Tina Dooley-Jones spent more than 30 years in international development as a researcher, private consultant with the U.S. Agency for International Development (USAID). She maintains expertise and in-depth knowledge of the role and potential of international assistance to catalyze inclusive democracies, economies and social systems and services that address the needs and aspirations of individuals, households, communities, countries and regions.
Thriving on finding simple, practical solutions to complex challenges, Dooley-Jones capstoned her career with USAID as the first female Mission Director to USAID/Afghanistan. USAID's largest Mission in the world with activities spanning the full array of development activities, including health, education, democracy and governance, agriculture, infrastructure, economic growth, and USAID's only standalone Office of Gender. USAID/Afghanistan underwent a tumultuous period during her tenure, characterized by the prospect of peace, the devastating impacts of COVID-19 and aggressive Taliban insurgency. Dooley-Jones utilized her strong leadership, vision and problem-solving acumen to lead a staff of 250 development and humanitarian professionals and more than 100 implementing partners, to support a country attempting to overcome 40 years of conflict, natural disaster and war.
Prior to her retirement from USAID, Dooley-Jones served as USAID's senior representative on the Department of State-led Afghanistan Coordination Task Force (ACTF). The ACTF, made up of several hundred State Department, USAID, and Department of Defense personnel coordinating with the Department of Homeland Security, is responsible for the evacuation and on-going efforts to assist more than 70,000 individuals to depart Afghanistan, and gain entry into and resettle in the United States.

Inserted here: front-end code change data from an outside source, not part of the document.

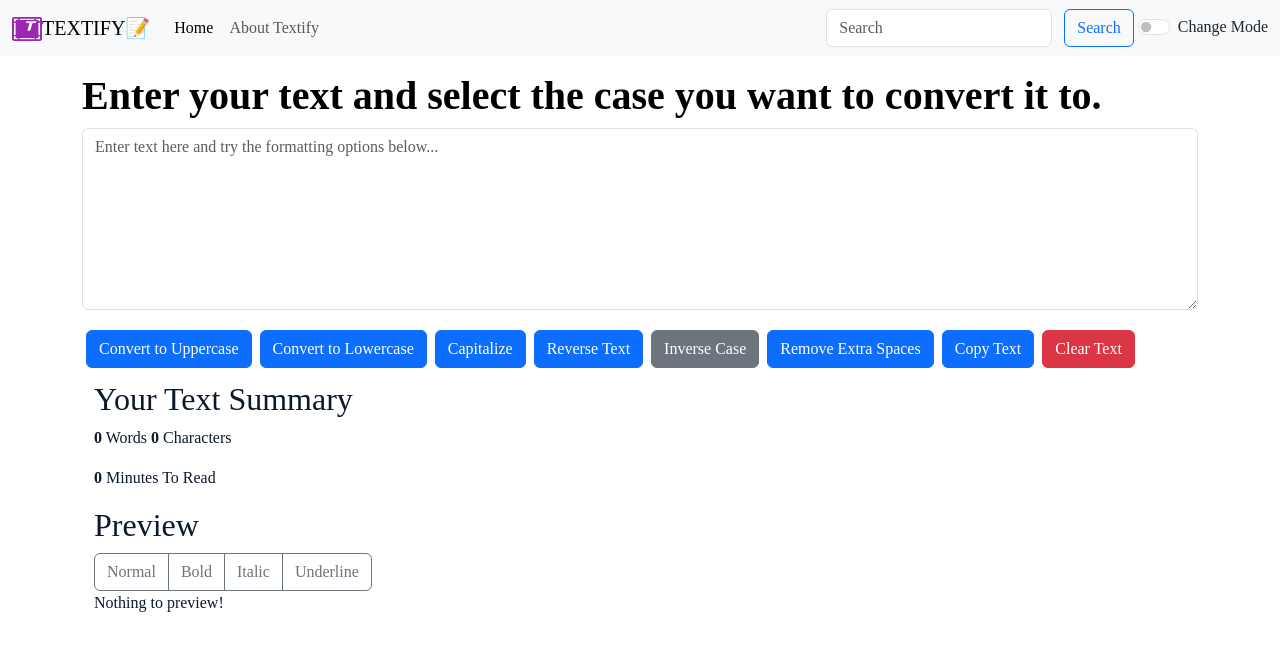
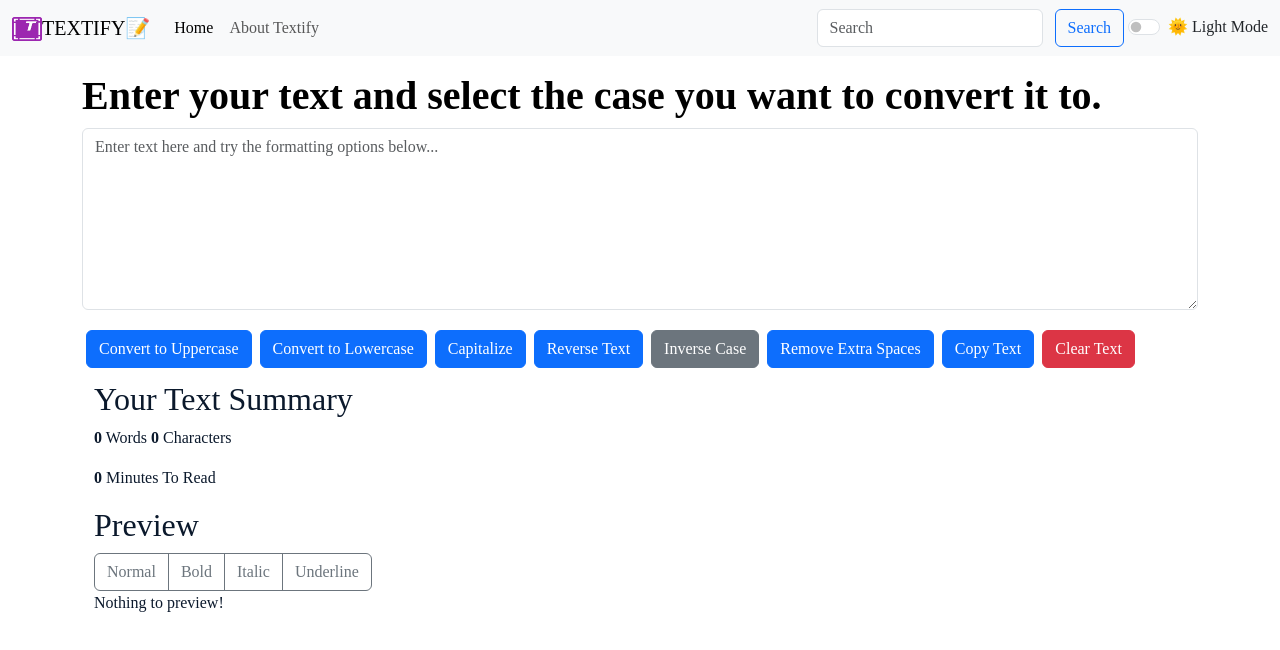
Before and after one commit to HarshGit1824/Textify-Text-Formatter, a React (Create React App) app in the folder textify/: page / in a window 1280 px wide. Shown: the top 650 px of the page. Built offline with nearby package versions, Linux system fonts and the light colour scheme; a web font is replaced by a local one.

Commit message:
Navbar mode update

```diff
--- a/textify/src/components/Navbar.js
+++ b/textify/src/components/Navbar.js
@@ -4,7 +4,9 @@ import { Link } from "react-router-dom";
 
 export default function Navbar(props) {
   return (
-    <nav className={`navbar navbar-expand-lg navbar-${props.mode} bg-${props.mode}`}>
+    <nav
+      className={`navbar navbar-expand-lg navbar-${props.mode} bg-${props.mode}`}
+    >
       <div className="container-fluid">
         <Link className="navbar-brand" to="/">
           <img
@@ -55,11 +57,40 @@ export default function Navbar(props) {
           </form>
 
           {/* -- Change-Mode-option -- */}
-            <div className={`form-check form-switch text-${props.mode==='light'?'dark':'light'}`}>
-                <input className="form-check-input" onClick={props.toggleMode} type="checkbox" role="switch" id="flexSwitchCheckDefault"/>
-                <label className="form-check-label" htmlFor="flexSwitchCheckDefault">Change Mode</label>
-            </div>
+          {/* <div
+            className={`form-check form-switch text-${
+              props.mode === "light" ? "dark" : "light"
+            }`}
+          >
+            <input
+              className="form-check-input"
+              onClick={props.toggleMode}
+              type="checkbox"
+              role="switch"
+              id="flexSwitchCheckDefault"
+            />
+            <label className="form-check-label" htmlFor="flexSwitchCheckDefault">Change Mode</label>
+          </div> */}
 
+          <div
+            className={`form-check form-switch text-${
+              props.mode === "light" ? "dark" : "light"
+            }`}
+          >
+            <input
+              className="form-check-input"
+              onClick={props.toggleMode}
+              type="checkbox"
+              role="switch"
+              id="flexSwitchCheckDefault"
+            />
+            <label
+              className="form-check-label"
+              htmlFor="flexSwitchCheckDefault"
+            >
+              {props.mode === "light" ? "🌞 Light Mode" : "🌙 Dark Mode"}
+            </label>
+          </div>
         </div>
       </div>
     </nav>
@@ -68,7 +99,7 @@ export default function Navbar(props) {
 
 Navbar.propTypes = {
   title: PropTypes.string.isRequired,
-  aboutText: PropTypes.string.isRequired
+  aboutText: PropTypes.string.isRequired,
 };
 
 // Navbar.defaultProps = {
```
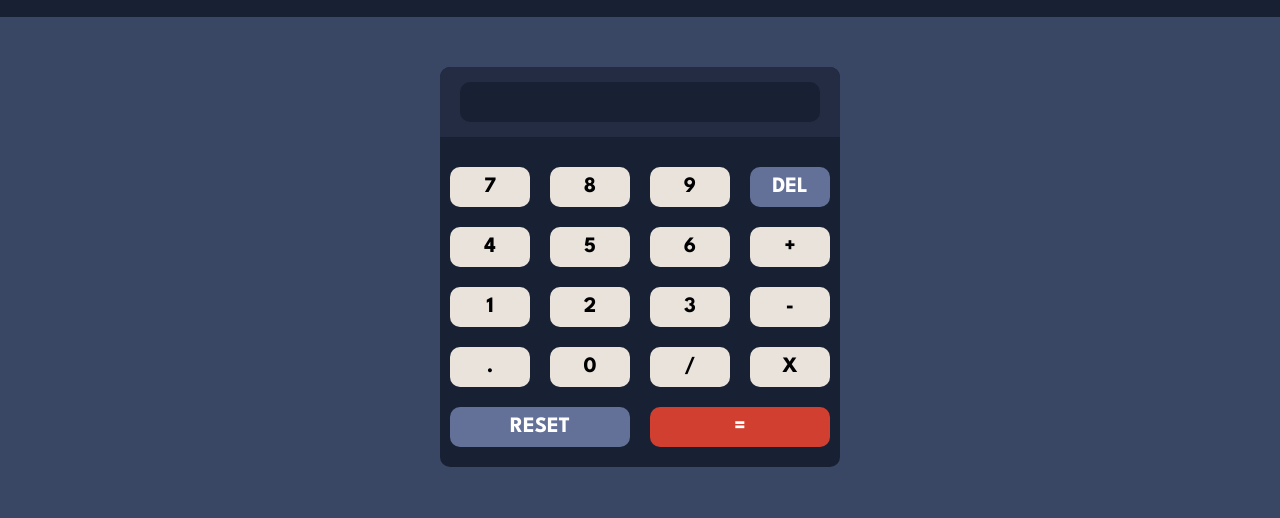
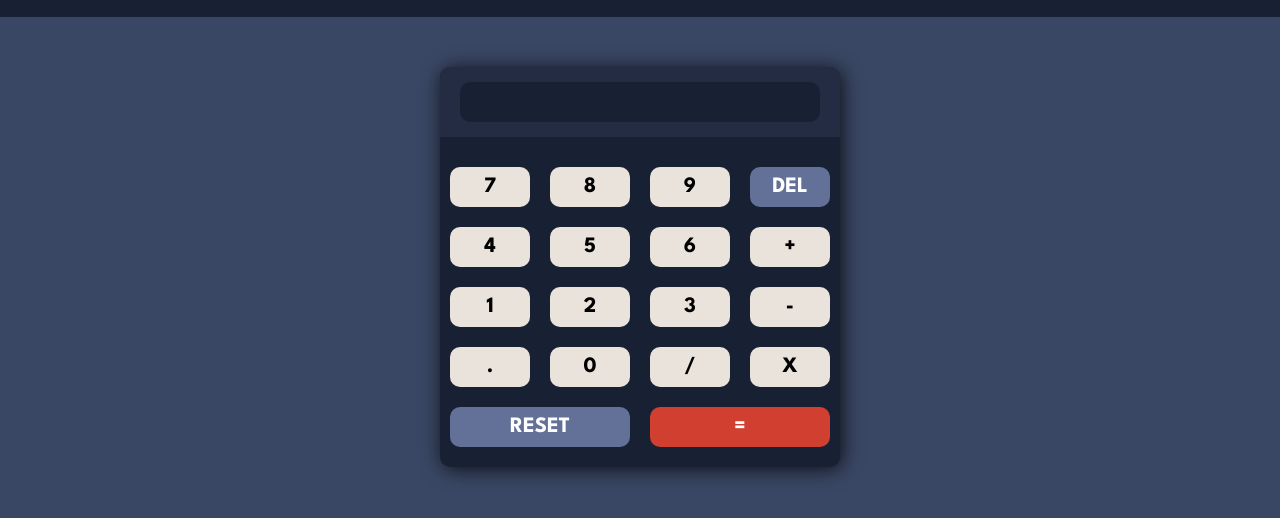
Before and after one commit to FelipePinha/Calculadora, a plain HTML site: page index.html in a window 1280 px wide. Shown: the part 52-570 px from the top of the page. Drawn offline with Linux system fonts and the light colour scheme.

Commit message:
finish css

```diff
--- a/styles/styles.css
+++ b/styles/styles.css
@@ -25,6 +25,7 @@ header > h1 {
     height: 25rem;
     border-radius: 10px;
     background-color: #182034;
+    box-shadow: 2px 2px 20px rgba(0, 0, 0, .8);
 }
 
 .output {
```
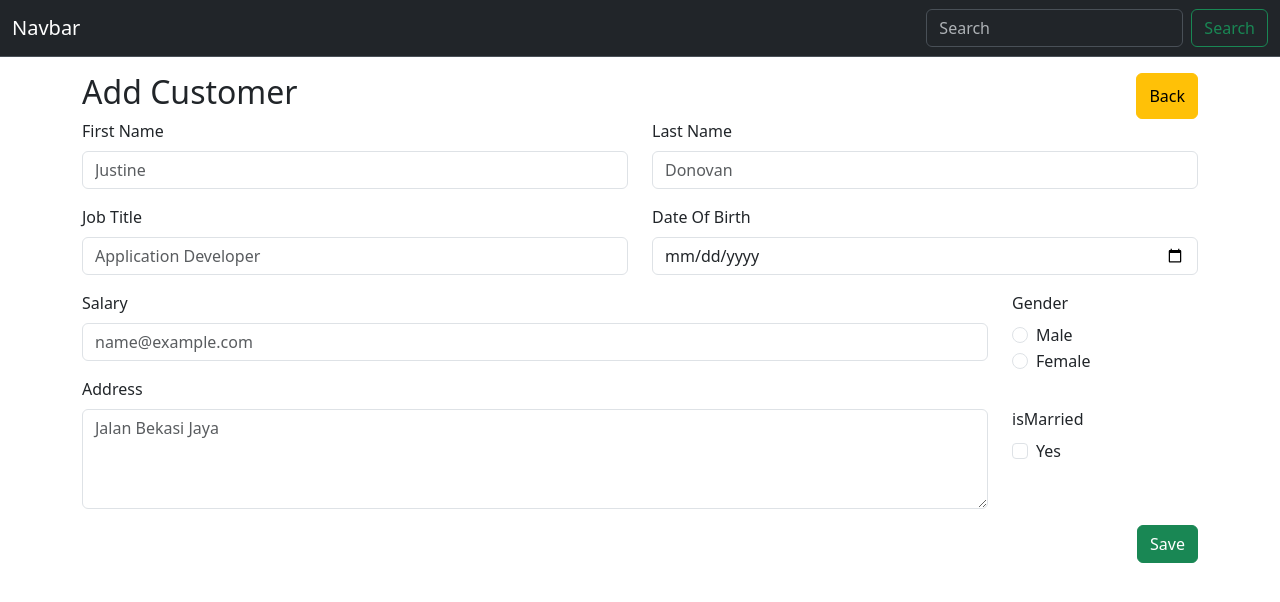
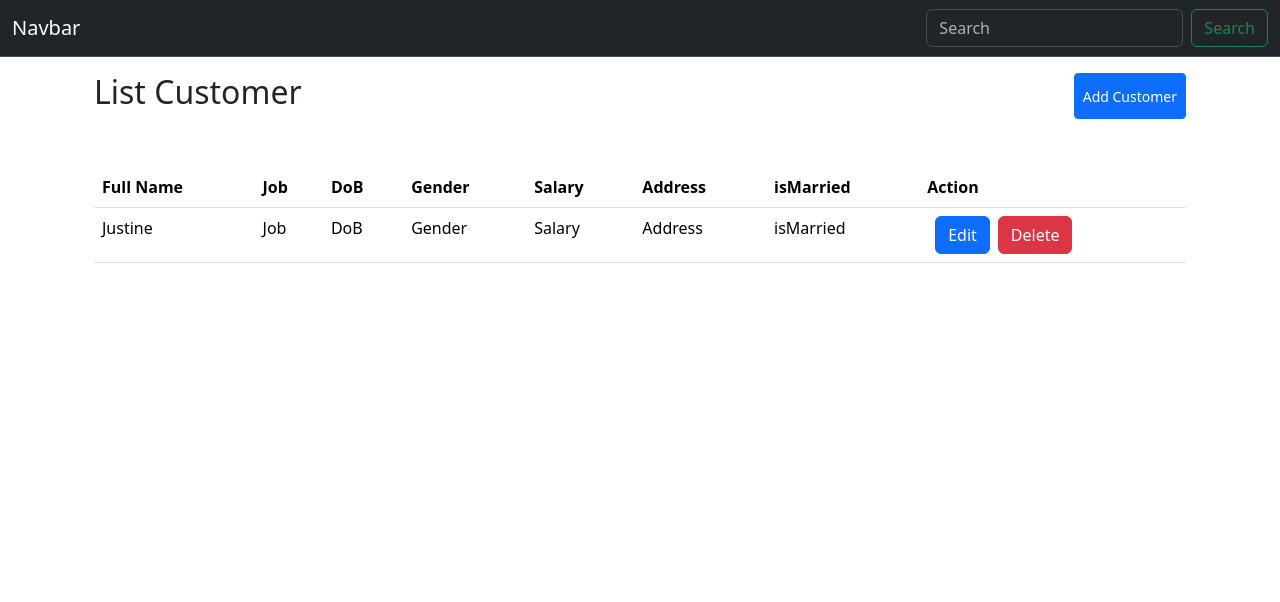
Before and after one commit to VannWasHere/land-angular, an Angular app: page / in a window 1280 px wide. Shown: the top 602 px of the page. Built offline with nearby package versions, Linux system fonts and the light colour scheme.

Commit message:
Implement Reactive Form

```diff
--- a/src/app/app.component.html
+++ b/src/app/app.component.html
@@ -1,6 +1,6 @@
 <header>
   <app-navbar></app-navbar>
 </header>
-<main class="pt-3">
-  <app-form></app-form>
+<main class="pt-3 container">
+  <app-overview></app-overview>
 </main>
--- /dev/null
+++ b/src/app/form/customer-form.component.html
@@ -0,0 +1,69 @@
+<main>
+    <section class="container">
+        <div class="d-flex justify-content-between">
+            <h2>Add Customer</h2>
+            <button class="btn btn-warning">Back</button>
+        </div>
+        <form [formGroup]="customerForm" (submit)="createUser()">
+            <div class="row">
+                <section class="col">
+                    <div class="mb-3">
+                        <label for="first_name" class="form-label font-weight-bold">First Name</label>
+                        <input required  type="text" class="form-control" id="first_name" placeholder="Justine" formControlName="firstname">
+                    </div>
+                    <div class="mb-3">
+                        <label for="job_title" class="form-label font-weight-bold">Job Title</label>
+                        <input required type="text" class="form-control" id="job_title" placeholder="Application Developer" formControlName="jobTitle">
+                    </div>
+                </section>
+                <section class="col">
+                    <div class="mb-3">
+                        <label for="last_name" class="form-label font-weight-bold">Last Name</label>
+                        <input required type="text" class="form-control" id="last_name" placeholder="Donovan" formControlName="lastName">
+                    </div>
+                    <div class="mb-3">
+                        <label for="Date Of Birth" class="form-label font-weight-bold">Date Of Birth</label>
+                        <input required type="date" class="form-control" id="Date Of Birth" formControlName="dob">
+                    </div>
+                </section>
+                <div class="row">
+                    <section class="col-10">
+                        <div class="mb-3">
+                            <label for="salary" class="form-label font-weight-bold">Salary</label>
+                            <input required type="number" class="form-control" id="salary" placeholder="name@example.com" formControlName="salary">
+                        </div>
+                        <div class="mb-3">
+                            <label for="address" class="form-label font-weight-bold">Address</label>
+                            <textarea required class="form-control" placeholder="Jalan Bekasi Jaya" id="address" style="height: 100px" formControlName="address"></textarea>
+                        </div>
+                    </section>
+                    <section class="col-2">
+                        <div class="mb-3">
+                            <label for="gender" class="form-label font-weight-bold">Gender</label> <br>
+                            <div class="form-check form-check-inline">
+                                <input class="form-check-input" type="radio" name="gender-radio" id="inlineRadio1" value="Male" formControlName="gender">
+                                <label class="form-check-label" for="inlineRadio1">Male</label>
+                            </div>
+                            <div class="form-check form-check-inline">
+                                <input class="form-check-input" type="radio" name="gender-radio" id="inlineRadio2" value="Female" formControlName="gender">
+                                <label class="form-check-label" for="inlineRadio2">Female</label>
+                            </div>
+                        </div>
+                        <div class="mb-3 pt-3">
+                            <label for="isMarried" class="form-label font-weight-bold">isMarried</label> <br>
+                            <div class="form-check">
+                                <input class="form-check-input" type="checkbox" value="true" id="isMarried" formControlName="isMarried">
+                                <label class="form-check-label" for="isMarried">
+                                  Yes
+                                </label>
+                            </div>
+                        </div>
+                    </section>
+                </div>
+                <div class="d-grid gap-2 d-md-block">
+                    <button class="btn btn-success float-end" type="button">Save</button>
+                </div>
+            </div>
+        </form>
+    </section>
+</main>
--- a/src/app/form/form.component.html
+++ /dev/null
@@ -1,67 +0,0 @@
-<main>
-    <section class="container">
-        <div class="d-flex justify-content-between">
-            <h2>Add Customer</h2>
-            <button class="btn btn-warning">Back</button>
-        </div>
-        <div class="row">
-            <section class="col">
-                <div class="mb-3">
-                    <label for="first_name" class="form-label font-weight-bold">First Name</label>
-                    <input type="text" class="form-control" id="first_name" placeholder="Justine">
-                </div>
-                <div class="mb-3">
-                    <label for="job_title" class="form-label font-weight-bold">Job Title</label>
-                    <input type="text" class="form-control" id="job_title" placeholder="Application Developer">
-                </div>
-            </section>
-            <section class="col">
-                <div class="mb-3">
-                    <label for="last_name" class="form-label font-weight-bold">Last Name</label>
-                    <input type="text" class="form-control" id="last_name" placeholder="Donovan">
-                </div>
-                <div class="mb-3">
-                    <label for="Date Of Birth" class="form-label font-weight-bold">Date Of Birth</label>
-                    <input type="date" class="form-control" id="Date Of Birth">
-                </div>
-            </section>
-            <div class="row">
-                <section class="col-10">
-                    <div class="mb-3">
-                        <label for="salary" class="form-label font-weight-bold">Salary</label>
-                        <input type="number" class="form-control" id="salary" placeholder="name@example.com">
-                    </div>
-                    <div class="mb-3">
-                        <label for="address" class="form-label font-weight-bold">Address</label>
-                        <textarea class="form-control" placeholder="Jalan Bekasi Jaya" id="address" style="height: 100px"></textarea>
-                    </div>
-                </section>
-                <section class="col-2">
-                    <div class="mb-3">
-                        <label for="gender" class="form-label font-weight-bold">Gender</label> <br>
-                        <div class="form-check form-check-inline">
-                            <input class="form-check-input" type="radio" name="gender-radio" id="inlineRadio1" value="Male">
-                            <label class="form-check-label" for="inlineRadio1">Male</label>
-                        </div>
-                        <div class="form-check form-check-inline">
-                            <input class="form-check-input" type="radio" name="gender-radio" id="inlineRadio2" value="Female">
-                            <label class="form-check-label" for="inlineRadio2">Female</label>
-                        </div>
-                    </div>
-                    <div class="mb-3 pt-3">
-                        <label for="isMarried" class="form-label font-weight-bold">isMarried</label> <br>
-                        <div class="form-check">
-                            <input class="form-check-input" type="checkbox" value="true" id="isMarried">
-                            <label class="form-check-label" for="isMarried">
-                              Yes
-                            </label>
-                        </div>
-                    </div>
-                </section>
-            </div>
-            <div class="d-grid gap-2 d-md-block">
-                <button class="btn btn-success float-end" type="button">Save</button>
-            </div>
-        </div>
-    </section>
-</main>
--- a/src/app/form/form.component.ts
+++ b/src/app/form/form.component.ts
@@ -1,10 +1,24 @@
 import { Component } from '@angular/core';
-
+import { Customer } from '../models/Customer';
+import { FormControl, FormGroup } from '@angular/forms';
 @Component({
   selector: 'app-form',
-  templateUrl: './form.component.html',
-  styleUrl: './form.component.css'
+  templateUrl: './customer-form.component.html',
+  styleUrl: './form.component.css',
 })
 export class FormComponent {
+  customerForm = new FormGroup({
+    firstName: new FormControl(''),
+    jobTitle: new FormControl(''),
+    lastName: new FormControl(''),
+    dob: new FormControl(''),
+    salary: new FormControl(''),
+    address: new FormControl(''),
+    gender: new FormControl(''),
+    isMarried: new FormControl(false),
+  });
 
+  createUser = () => {
+    this.customerForm.value;
+  }
 }
--- /dev/null
+++ b/src/app/models/Customer.ts
@@ -0,0 +1,10 @@
+export interface Customer {
+    firstName: string;
+    lastName: string;
+    jobTitle: string;
+    dateOfBirth: string;
+    salary: number;
+    address: string;
+    gender: string;
+    isMarried: boolean;
+}
--- a/src/app/overview/overview.component.html
+++ b/src/app/overview/overview.component.html
@@ -1 +1,37 @@
-<p>overview works!</p>
+<div class="container">
+    <div class="d-flex justify-content-between mb-5">
+        <h2>List Customer</h2>
+        <button class="btn btn-primary btn-sm">Add Customer</button>
+    </div>
+    <table class="table">
+        <thead>
+          <tr>
+            <th scope="col-1">Full Name</th>
+            <th scope="col-1">Job</th>
+            <th scope="col-1">DoB</th>
+            <th scope="col-1">Gender</th>
+            <th scope="col-1">Salary</th>
+            <th scope="col-3">Address</th>
+            <th scope="col-1">isMarried</th>
+            <th scope="col-1">Action</th>
+          </tr>
+        </thead>
+        <tbody>
+          <tr>
+            <td>Justine</td>
+            <td>Job</td>
+            <td>DoB</td>
+            <td>Gender</td>
+            <td>Salary</td>
+            <td>Address</td>
+            <td>isMarried</td>
+            <td>
+                <div>
+                    <button class="btn btn-primary mx-2">Edit</button>
+                    <button class="btn btn-danger">Delete</button>
+                </div>
+            </td>
+          </tr>
+        </tbody>
+    </table>
+</div>
```
Also changed, not shown: src/app/app.module.ts (+8 -4 lines).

Dooley-Jones served as the Deputy Mission Director in Afghanistan from 2019 to mid-2020. Prior to assuming her positions in Afghanistan, she served as Mission Director for USAID/Kenya and East Africa, overseeing a mission that provides bilateral assistance to Kenya and Somalia, assistance to East African regional institutions, and humanitarian assistance throughout the region. She also served on two separate occasions in Zimbabwe, and for multiple years in the South Africa/Southern African Regional Mission, Namibia and Morocco. Dooley-Jones began her career with USAID in 1994 as a Regional Housing and Urban Development Officer in Zimbabwe.
Working in difficult, conflict-affected countries such as Zimbabwe, Somalia and Afghanistan, she oversaw programs that support major macro-economic reforms; provide for the critical needs and well-being of people in war torn environments; seek to enhance the private sector's role in growth and job creation; and improve democratic institutions, governance and policies. The recipient of several Distinguished, Superior and Meritorious Achievement awards, Dooley-Jones was nominated for a 2023 Presidential Rank Award, the highest federal civilian award for "sustained extraordinary accomplishment."
Prior to joining USAID, Dr. Dooley-Jones worked as an architect in Philadelphia and for a number of non-profit organizations in Harare, Zimbabwe.